Supplied material:
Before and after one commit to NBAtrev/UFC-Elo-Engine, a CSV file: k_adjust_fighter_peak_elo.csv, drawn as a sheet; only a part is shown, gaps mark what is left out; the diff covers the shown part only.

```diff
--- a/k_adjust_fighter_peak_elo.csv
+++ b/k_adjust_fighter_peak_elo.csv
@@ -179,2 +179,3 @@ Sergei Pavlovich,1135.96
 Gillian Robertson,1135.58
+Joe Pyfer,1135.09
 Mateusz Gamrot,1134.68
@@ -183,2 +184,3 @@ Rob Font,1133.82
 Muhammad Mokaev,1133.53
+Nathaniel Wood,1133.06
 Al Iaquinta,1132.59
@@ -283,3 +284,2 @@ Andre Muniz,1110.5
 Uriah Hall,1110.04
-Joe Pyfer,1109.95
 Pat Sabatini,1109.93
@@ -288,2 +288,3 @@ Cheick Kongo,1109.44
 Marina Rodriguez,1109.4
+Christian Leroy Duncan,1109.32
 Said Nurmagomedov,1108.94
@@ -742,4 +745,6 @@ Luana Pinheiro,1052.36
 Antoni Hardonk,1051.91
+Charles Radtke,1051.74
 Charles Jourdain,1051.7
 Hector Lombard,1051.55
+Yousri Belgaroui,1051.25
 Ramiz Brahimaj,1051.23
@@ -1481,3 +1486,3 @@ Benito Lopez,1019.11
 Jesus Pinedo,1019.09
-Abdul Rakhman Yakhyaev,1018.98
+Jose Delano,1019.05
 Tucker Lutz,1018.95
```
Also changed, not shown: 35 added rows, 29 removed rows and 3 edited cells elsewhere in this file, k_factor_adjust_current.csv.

---

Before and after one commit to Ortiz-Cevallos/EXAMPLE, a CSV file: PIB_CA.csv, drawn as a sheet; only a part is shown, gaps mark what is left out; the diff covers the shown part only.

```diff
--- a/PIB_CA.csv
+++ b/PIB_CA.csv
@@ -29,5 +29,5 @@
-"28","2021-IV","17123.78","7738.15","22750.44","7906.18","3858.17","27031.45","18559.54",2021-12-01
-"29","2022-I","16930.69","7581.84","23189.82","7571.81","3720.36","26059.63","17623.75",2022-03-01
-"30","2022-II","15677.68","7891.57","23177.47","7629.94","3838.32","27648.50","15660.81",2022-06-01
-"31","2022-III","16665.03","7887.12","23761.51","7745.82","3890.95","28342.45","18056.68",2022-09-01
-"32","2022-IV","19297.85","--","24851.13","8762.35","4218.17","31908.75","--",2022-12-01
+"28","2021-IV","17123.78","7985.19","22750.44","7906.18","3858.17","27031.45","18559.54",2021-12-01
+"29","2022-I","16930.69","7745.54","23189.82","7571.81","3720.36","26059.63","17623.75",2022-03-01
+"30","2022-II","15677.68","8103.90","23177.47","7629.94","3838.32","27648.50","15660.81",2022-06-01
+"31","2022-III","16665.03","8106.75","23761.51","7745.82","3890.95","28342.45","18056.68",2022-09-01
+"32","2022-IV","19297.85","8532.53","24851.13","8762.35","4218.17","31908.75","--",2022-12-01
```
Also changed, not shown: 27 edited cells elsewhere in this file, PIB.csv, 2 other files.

The problem: In the listing above, show every line with the word "shown".

Task solution:
Before and after one commit to NBAtrev/UFC-Elo-Engine, a CSV file: k_adjust_fighter_peak_elo.csv, drawn as a sheet; only a part is shown, gaps mark what is left out; the diff covers the shown part only.
Also changed, not shown: 35 added rows, 29 removed rows and 3 edited cells elsewhere in this file, k_factor_adjust_current.csv.
Before and after one commit to Ortiz-Cevallos/EXAMPLE, a CSV file: PIB_CA.csv, drawn as a sheet; only a part is shown, gaps mark what is left out; the diff covers the shown part only.
Also changed, not shown: 27 edited cells elsewhere in this file, PIB.csv, 2 other files.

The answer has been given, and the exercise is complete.